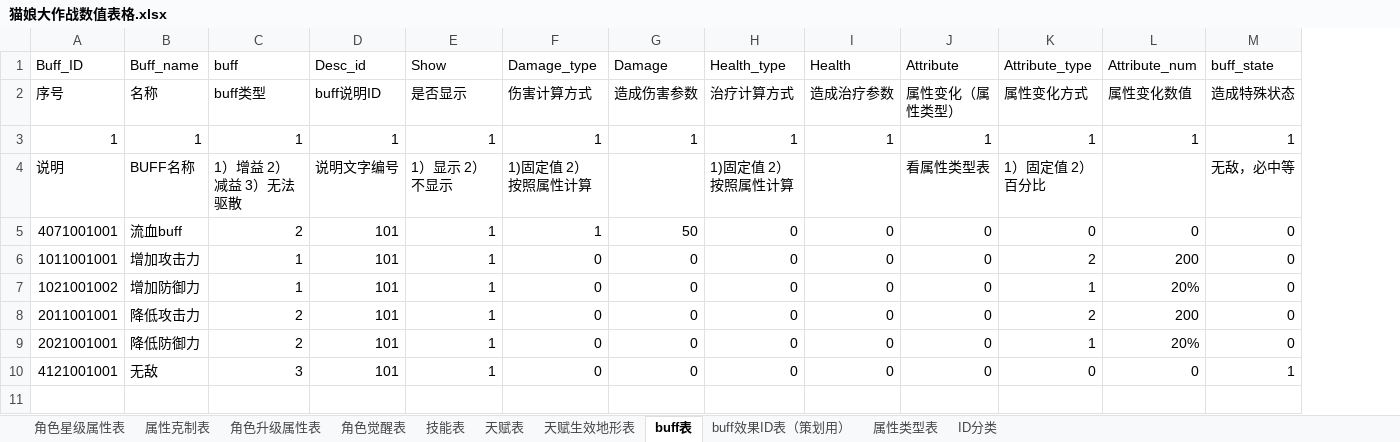
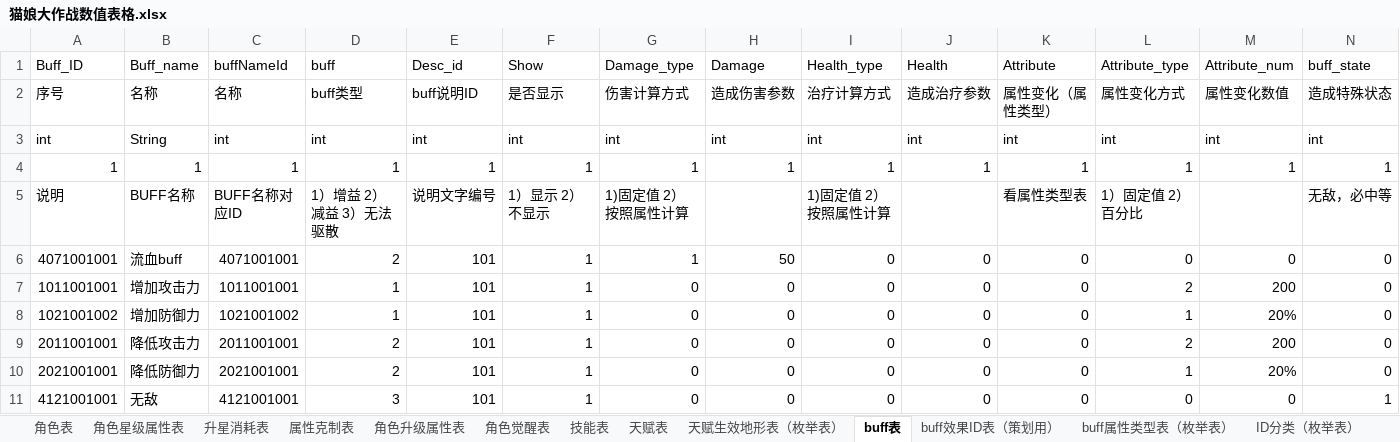
Before and after one commit to kaishiqi/fork_test, an Excel workbook: 文档/张云柯/猫娘大作战数值表格.xlsx, sheet buff表, drawn as a sheet; only a part is shown; values as stored, in another font and other column widths than the file's, no cell formats; addresses are those after the commit; rows hold the shown columns only; the diff names each change by its address in the sheet, - before the commit and + after, or states it on an @@ line.

```diff
--- a/文档/张云柯/猫娘大作战数值表格.xlsx (sheet buff表)
+++ b/文档/张云柯/猫娘大作战数值表格.xlsx (sheet buff表)
-sheet tab: 天赋生效地形表
+sheet tab: 天赋生效地形表（枚举表）
-sheet tab: 属性类型表
+sheet tab: buff属性类型表（枚举表）
-sheet tab: ID分类
+sheet tab: ID分类（枚举表）
+sheet tab: 角色表
+sheet tab: 升星消耗表
+column C (buffNameId), row 2: 名称; rows 4-11: 1 | BUFF名称对应ID | 4071001001 | 1011001001 | 1021001002 | 2011001001 | 2021001001 | 4121001001
+row 3: int | String | int | int | int | int | int | int | int | int | int | int | int | int
```
Also changed, not shown: sheet 角色升级属性表, sheet 角色星级属性表, sheet 角色觉醒表, sheet 技能表, sheet 属性克制表, sheet 天赋表, cell formats, 文档/张云柯/喵娘大作战角色属性表.xlsx, 24 other files.
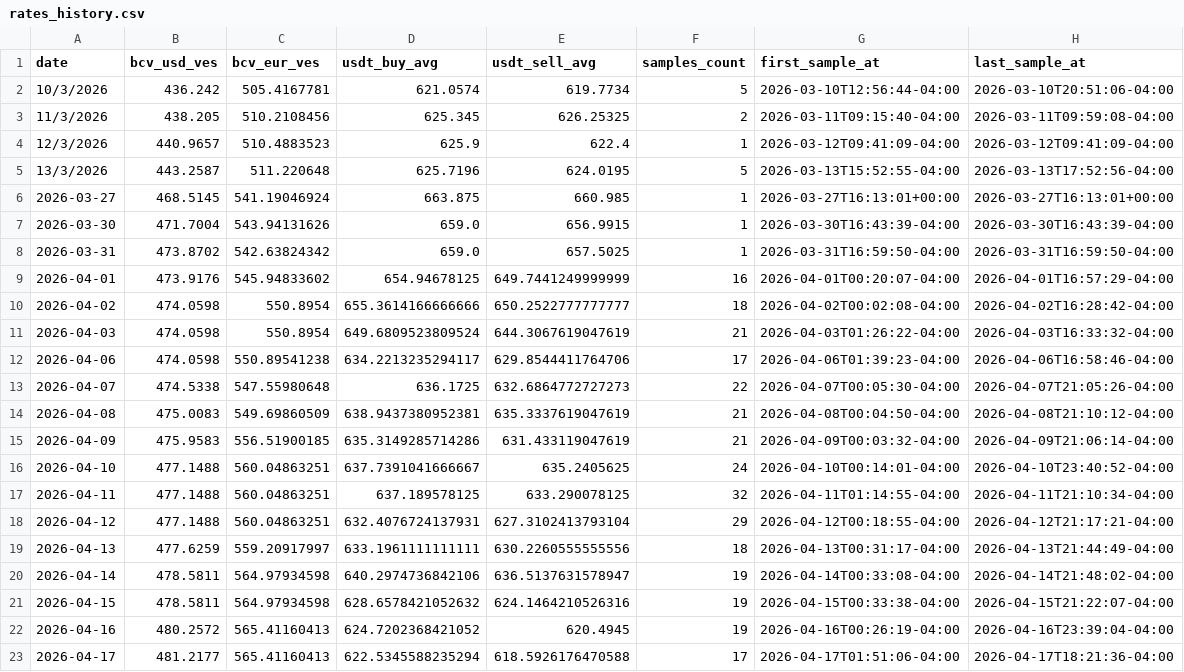
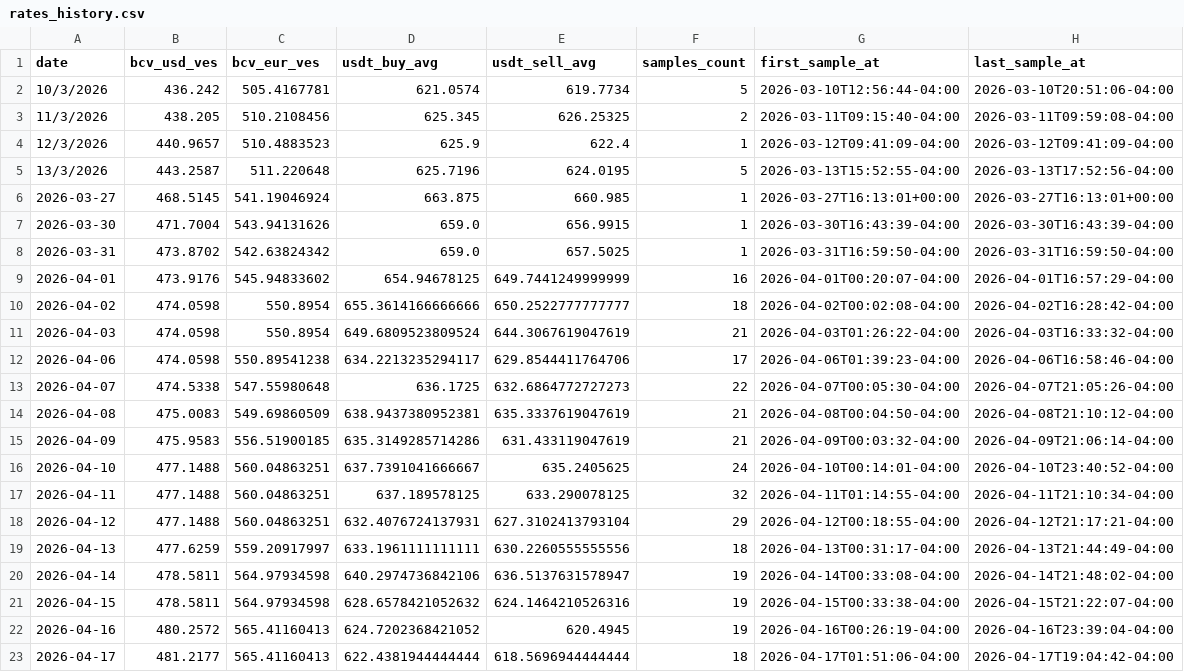
Before and after one commit to vhurdaneta/trmnl-currency-plugin, a CSV file: data/rates_history.csv, drawn as a sheet.

```diff
--- a/data/rates_history.csv
+++ b/data/rates_history.csv
@@ -22,2 +22,2 @@ date,bcv_usd_ves,bcv_eur_ves,usdt_buy_avg,usdt_sell_avg,samples_count,first_samp
 2026-04-16,480.2572,565.41160413,624.7202368421052,620.4945,19,2026-04-16T00:26:19-04:00,2026-04-16T23:39:04-04:00
-2026-04-17,481.2177,565.41160413,622.5345588235294,618.5926176470588,17,2026-04-17T01:51:06-04:00,2026-04-17T18:21:36-04:00
+2026-04-17,481.2177,565.41160413,622.4381944444444,618.5696944444444,18,2026-04-17T01:51:06-04:00,2026-04-17T19:04:42-04:00
```
Also changed, not shown: data/binance_samples.csv, 1 other file.
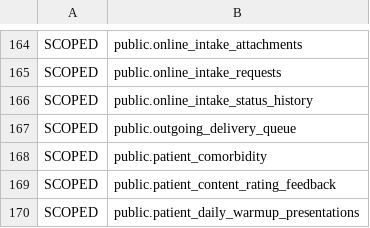
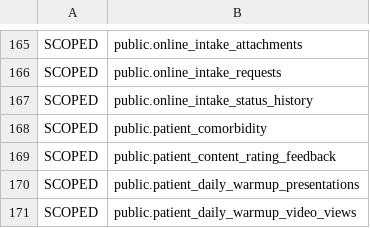
Before and after one commit to Dimmdao2/BersonCareBot, a TSV file: docs/SAAS_FOUNDATION/scope-derivation/tiers-218.tsv, drawn as a sheet; only a part is shown, gaps mark what is left out; the shorter side is filled out with more unchanged rows; the diff covers the shown part only.

```diff
--- a/docs/SAAS_FOUNDATION/scope-derivation/tiers-218.tsv
+++ b/docs/SAAS_FOUNDATION/scope-derivation/tiers-218.tsv
@@ -166,3 +167,2 @@ SCOPED|public.online_intake_requests
 SCOPED|public.online_intake_status_history
-SCOPED|public.outgoing_delivery_queue
 SCOPED|public.patient_comorbidity
```
Also changed, not shown: 5 added rows and 4 removed rows elsewhere in this file, 4 other files.
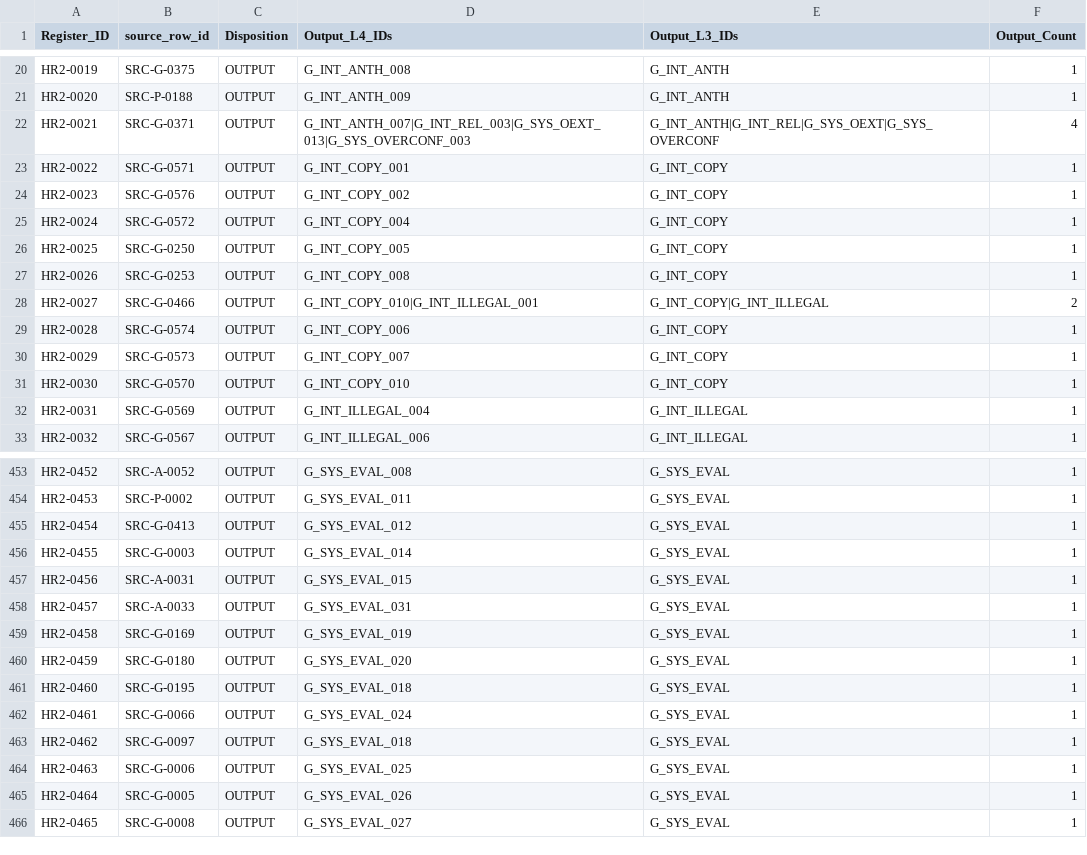
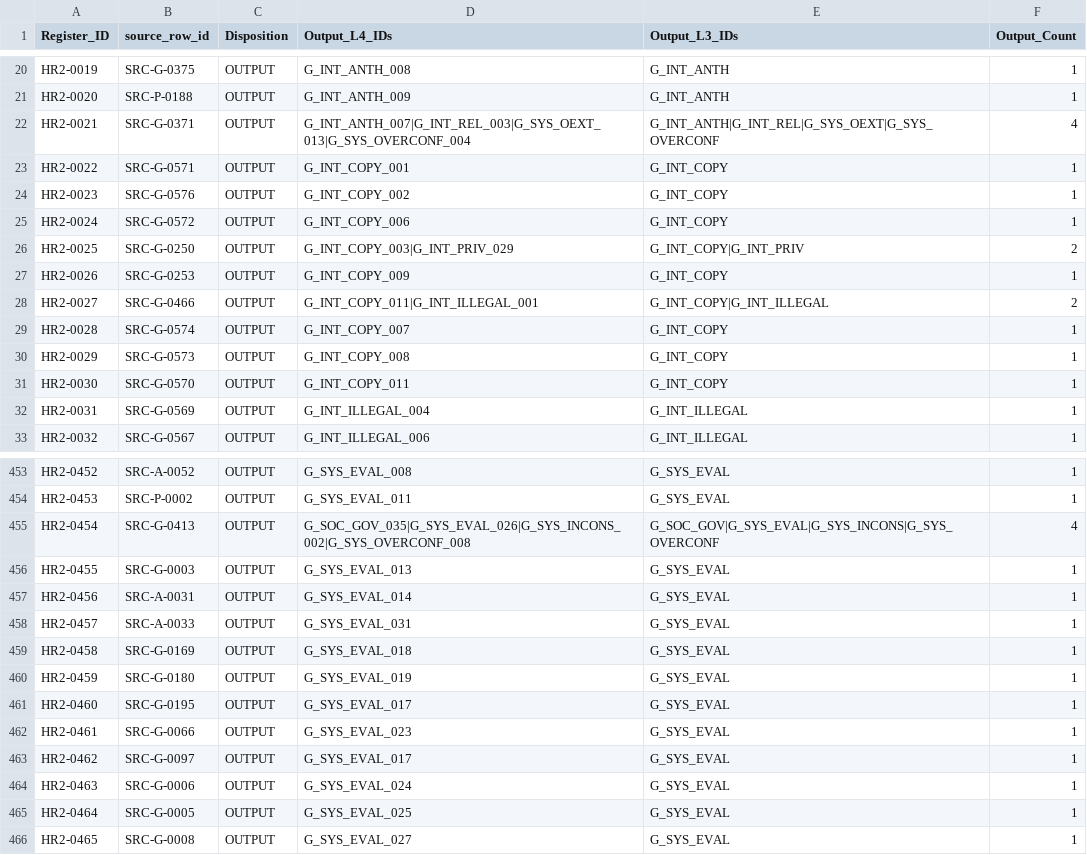
Before and after one commit to deep1003/RAI-Risk-Taxonomy-2.0, a CSV file: projects/rai_risk_taxonomy_2_0_rebuild_20260826/07_human_review_recovery_applied/Source_Disposition_Ledger.csv, drawn as a sheet; only a part is shown, gaps mark what is left out; the diff covers the shown part only.

```diff
--- a/projects/rai_risk_taxonomy_2_0_rebuild_20260826/07_human_review_recovery_applied/Source_Disposition_Ledger.csv
+++ b/projects/rai_risk_taxonomy_2_0_rebuild_20260826/07_human_review_recovery_applied/Source_Disposition_Ledger.csv
@@ -21,12 +21,12 @@ HR2-0019,SRC-G-0375,OUTPUT,G_INT_ANTH_008,G_INT_ANTH,1
 HR2-0020,SRC-P-0188,OUTPUT,G_INT_ANTH_009,G_INT_ANTH,1
-HR2-0021,SRC-G-0371,OUTPUT,G_INT_ANTH_007|G_INT_REL_003|G_SYS_OEXT_013|G_SYS_OVERCONF_003,G_INT_ANTH|G_INT_REL|G_SYS_OEXT|G_SYS_OVERCONF,4
+HR2-0021,SRC-G-0371,OUTPUT,G_INT_ANTH_007|G_INT_REL_003|G_SYS_OEXT_013|G_SYS_OVERCONF_004,G_INT_ANTH|G_INT_REL|G_SYS_OEXT|G_SYS_OVERCONF,4
 HR2-0022,SRC-G-0571,OUTPUT,G_INT_COPY_001,G_INT_COPY,1
 HR2-0023,SRC-G-0576,OUTPUT,G_INT_COPY_002,G_INT_COPY,1
-HR2-0024,SRC-G-0572,OUTPUT,G_INT_COPY_004,G_INT_COPY,1
-HR2-0025,SRC-G-0250,OUTPUT,G_INT_COPY_005,G_INT_COPY,1
-HR2-0026,SRC-G-0253,OUTPUT,G_INT_COPY_008,G_INT_COPY,1
-HR2-0027,SRC-G-0466,OUTPUT,G_INT_COPY_010|G_INT_ILLEGAL_001,G_INT_COPY|G_INT_ILLEGAL,2
-HR2-0028,SRC-G-0574,OUTPUT,G_INT_COPY_006,G_INT_COPY,1
-HR2-0029,SRC-G-0573,OUTPUT,G_INT_COPY_007,G_INT_COPY,1
-HR2-0030,SRC-G-0570,OUTPUT,G_INT_COPY_010,G_INT_COPY,1
+HR2-0024,SRC-G-0572,OUTPUT,G_INT_COPY_006,G_INT_COPY,1
+HR2-0025,SRC-G-0250,OUTPUT,G_INT_COPY_003|G_INT_PRIV_029,G_INT_COPY|G_INT_PRIV,2
+HR2-0026,SRC-G-0253,OUTPUT,G_INT_COPY_009,G_INT_COPY,1
+HR2-0027,SRC-G-0466,OUTPUT,G_INT_COPY_011|G_INT_ILLEGAL_001,G_INT_COPY|G_INT_ILLEGAL,2
+HR2-0028,SRC-G-0574,OUTPUT,G_INT_COPY_007,G_INT_COPY,1
+HR2-0029,SRC-G-0573,OUTPUT,G_INT_COPY_008,G_INT_COPY,1
+HR2-0030,SRC-G-0570,OUTPUT,G_INT_COPY_011,G_INT_COPY,1
 HR2-0031,SRC-G-0569,OUTPUT,G_INT_ILLEGAL_004,G_INT_ILLEGAL,1
@@ -454,13 +454,13 @@ HR2-0452,SRC-A-0052,OUTPUT,G_SYS_EVAL_008,G_SYS_EVAL,1
 HR2-0453,SRC-P-0002,OUTPUT,G_SYS_EVAL_011,G_SYS_EVAL,1
-HR2-0454,SRC-G-0413,OUTPUT,G_SYS_EVAL_012,G_SYS_EVAL,1
-HR2-0455,SRC-G-0003,OUTPUT,G_SYS_EVAL_014,G_SYS_EVAL,1
-HR2-0456,SRC-A-0031,OUTPUT,G_SYS_EVAL_015,G_SYS_EVAL,1
+HR2-0454,SRC-G-0413,OUTPUT,G_SOC_GOV_035|G_SYS_EVAL_026|G_SYS_INCONS_002|G_SYS_OVERCONF_008,G_SOC_GOV|G_SYS_EVAL|G_SYS_INCONS|G_SYS_OVERCONF,4
+HR2-0455,SRC-G-0003,OUTPUT,G_SYS_EVAL_013,G_SYS_EVAL,1
+HR2-0456,SRC-A-0031,OUTPUT,G_SYS_EVAL_014,G_SYS_EVAL,1
 HR2-0457,SRC-A-0033,OUTPUT,G_SYS_EVAL_031,G_SYS_EVAL,1
-HR2-0458,SRC-G-0169,OUTPUT,G_SYS_EVAL_019,G_SYS_EVAL,1
-HR2-0459,SRC-G-0180,OUTPUT,G_SYS_EVAL_020,G_SYS_EVAL,1
-HR2-0460,SRC-G-0195,OUTPUT,G_SYS_EVAL_018,G_SYS_EVAL,1
-HR2-0461,SRC-G-0066,OUTPUT,G_SYS_EVAL_024,G_SYS_EVAL,1
-HR2-0462,SRC-G-0097,OUTPUT,G_SYS_EVAL_018,G_SYS_EVAL,1
-HR2-0463,SRC-G-0006,OUTPUT,G_SYS_EVAL_025,G_SYS_EVAL,1
-HR2-0464,SRC-G-0005,OUTPUT,G_SYS_EVAL_026,G_SYS_EVAL,1
+HR2-0458,SRC-G-0169,OUTPUT,G_SYS_EVAL_018,G_SYS_EVAL,1
+HR2-0459,SRC-G-0180,OUTPUT,G_SYS_EVAL_019,G_SYS_EVAL,1
+HR2-0460,SRC-G-0195,OUTPUT,G_SYS_EVAL_017,G_SYS_EVAL,1
+HR2-0461,SRC-G-0066,OUTPUT,G_SYS_EVAL_023,G_SYS_EVAL,1
+HR2-0462,SRC-G-0097,OUTPUT,G_SYS_EVAL_017,G_SYS_EVAL,1
+HR2-0463,SRC-G-0006,OUTPUT,G_SYS_EVAL_024,G_SYS_EVAL,1
+HR2-0464,SRC-G-0005,OUTPUT,G_SYS_EVAL_025,G_SYS_EVAL,1
 HR2-0465,SRC-G-0008,OUTPUT,G_SYS_EVAL_027,G_SYS_EVAL,1
```
Also changed, not shown: 108 edited cells elsewhere in this file, projects/rai_risk_taxonomy_2_0_rebuild_20260826/07_human_review_recovery_applied/Source_Output_Lineage_Edges.csv, releases/RAI-Risk-Taxonomy-2.0-master/validation/Source_Disposition_Ledger.csv, 36 other files.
————————
Exercise objective:
Restate word for word each line from the top of the listing down to and including the line that holds "Also changed, not shown: sheet". Drop any pictures.

Problem solution:
Before and after one commit to kaishiqi/fork_test, an Excel workbook: 文档/张云柯/猫娘大作战数值表格.xlsx, sheet buff表, drawn as a sheet; only a part is shown; values as stored, in another font and other column widths than the file's, no cell formats; addresses are those after the commit; rows hold the shown columns only; the diff names each change by its address in the sheet, - before the commit and + after, or states it on an @@ line.

```diff
--- a/文档/张云柯/猫娘大作战数值表格.xlsx (sheet buff表)
+++ b/文档/张云柯/猫娘大作战数值表格.xlsx (sheet buff表)
-sheet tab: 天赋生效地形表
+sheet tab: 天赋生效地形表（枚举表）
-sheet tab: 属性类型表
+sheet tab: buff属性类型表（枚举表）
-sheet tab: ID分类
+sheet tab: ID分类（枚举表）
+sheet tab: 角色表
+sheet tab: 升星消耗表
+column C (buffNameId), row 2: 名称; rows 4-11: 1 | BUFF名称对应ID | 4071001001 | 1011001001 | 1021001002 | 2011001001 | 2021001001 | 4121001001
+row 3: int | String | int | int | int | int | int | int | int | int | int | int | int | int
```
Also changed, not shown: sheet 角色升级属性表, sheet 角色星级属性表, sheet 角色觉醒表, sheet 技能表, sheet 属性克制表, sheet 天赋表, cell formats, 文档/张云柯/喵娘大作战角色属性表.xlsx, 24 other files.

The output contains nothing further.